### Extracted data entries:
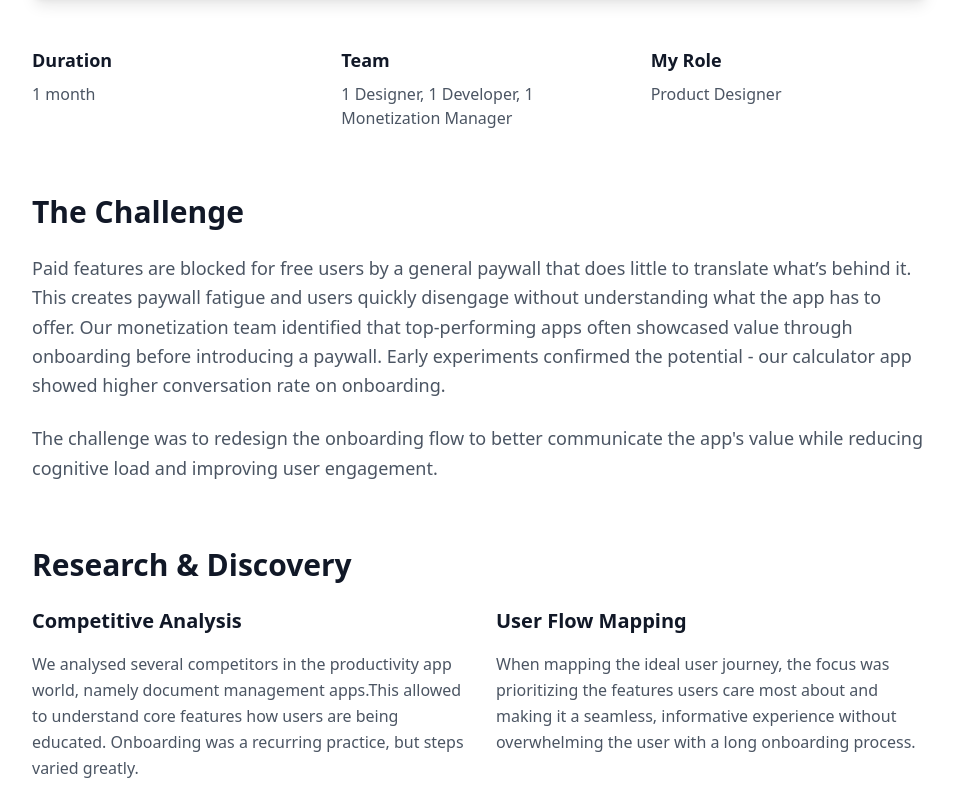
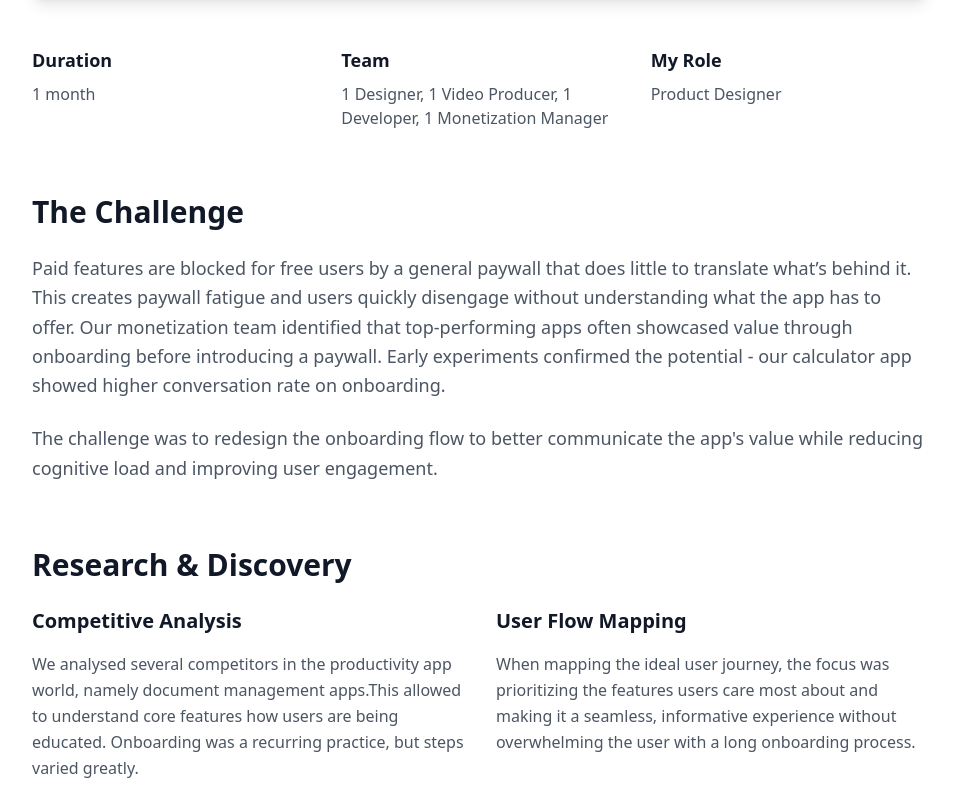
Before and after one commit to KikiDesignLab/portfolio, an Astro site: page /portfolio/case-study/onboarding-redesign in a window 1280 px wide. Shown: the part 1034-1825 px from the top of the page, without its empty margins (160-1119 px from the left). Built offline with nearby package versions, Linux system fonts and the light colour scheme; Astro itself is replaced by a stand-in of ours.

Commit message:
project details

```diff
--- a/src/pages/case-study/onboarding-redesign.astro
+++ b/src/pages/case-study/onboarding-redesign.astro
@@ -122,7 +122,8 @@ import "../../styles/global.css";
                                 Team
                             </h3>
                             <p class="text-gray-600 dark:text-gray-400">
-                                1 Designer, 1 Developer, 1 Monetization Manager
+                                1 Designer, 1 Video Producer, 1 Developer, 1
+                                Monetization Manager
                             </p>
                         </div>
                         <div>
@@ -238,15 +239,10 @@ import "../../styles/global.css";
                         <ul
                             class="list-disc list-inside text-gray-600 dark:text-gray-300 space-y-2 mb-8"
                         >
-                            <li>
-                                Clear, concise language to explain each step and
-                                a simple flow.
-                            </li>
+                            <li>Clear, concise language to explain each step and a simple flow.</li>
                             <li>Interactive feature demonstrations</li>
                             <li>Clear value propositions at each step</li>
-                            <li>
-                                A straightforward paywall summarising all info
-                            </li>
+                            <li>A straightforward paywall summarising all info</li>
                         </ul>
                         <img
                             src="https://picsum.photos/seed/solution/700/400"
```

### Work instructions:
Each record above should come back exactly the same, only without its pictures.

### Solution to the exercise:
Before and after one commit to KikiDesignLab/portfolio, an Astro site: page /portfolio/case-study/onboarding-redesign in a window 1280 px wide. Shown: the part 1034-1825 px from the top of the page, without its empty margins (160-1119 px from the left). Built offline with nearby package versions, Linux system fonts and the light colour scheme; Astro itself is replaced by a stand-in of ours.

Commit message:
project details

```diff
--- a/src/pages/case-study/onboarding-redesign.astro
+++ b/src/pages/case-study/onboarding-redesign.astro
@@ -122,7 +122,8 @@ import "../../styles/global.css";
                                 Team
                             </h3>
                             <p class="text-gray-600 dark:text-gray-400">
-                                1 Designer, 1 Developer, 1 Monetization Manager
+                                1 Designer, 1 Video Producer, 1 Developer, 1
+                                Monetization Manager
                             </p>
                         </div>
                         <div>
@@ -238,15 +239,10 @@ import "../../styles/global.css";
                         <ul
                             class="list-disc list-inside text-gray-600 dark:text-gray-300 space-y-2 mb-8"
                         >
-                            <li>
-                                Clear, concise language to explain each step and
-                                a simple flow.
-                            </li>
+                            <li>Clear, concise language to explain each step and a simple flow.</li>
                             <li>Interactive feature demonstrations</li>
                             <li>Clear value propositions at each step</li>
-                            <li>
-                                A straightforward paywall summarising all info
-                            </li>
+                            <li>A straightforward paywall summarising all info</li>
                         </ul>
                         <img
                             src="https://picsum.photos/seed/solution/700/400"
```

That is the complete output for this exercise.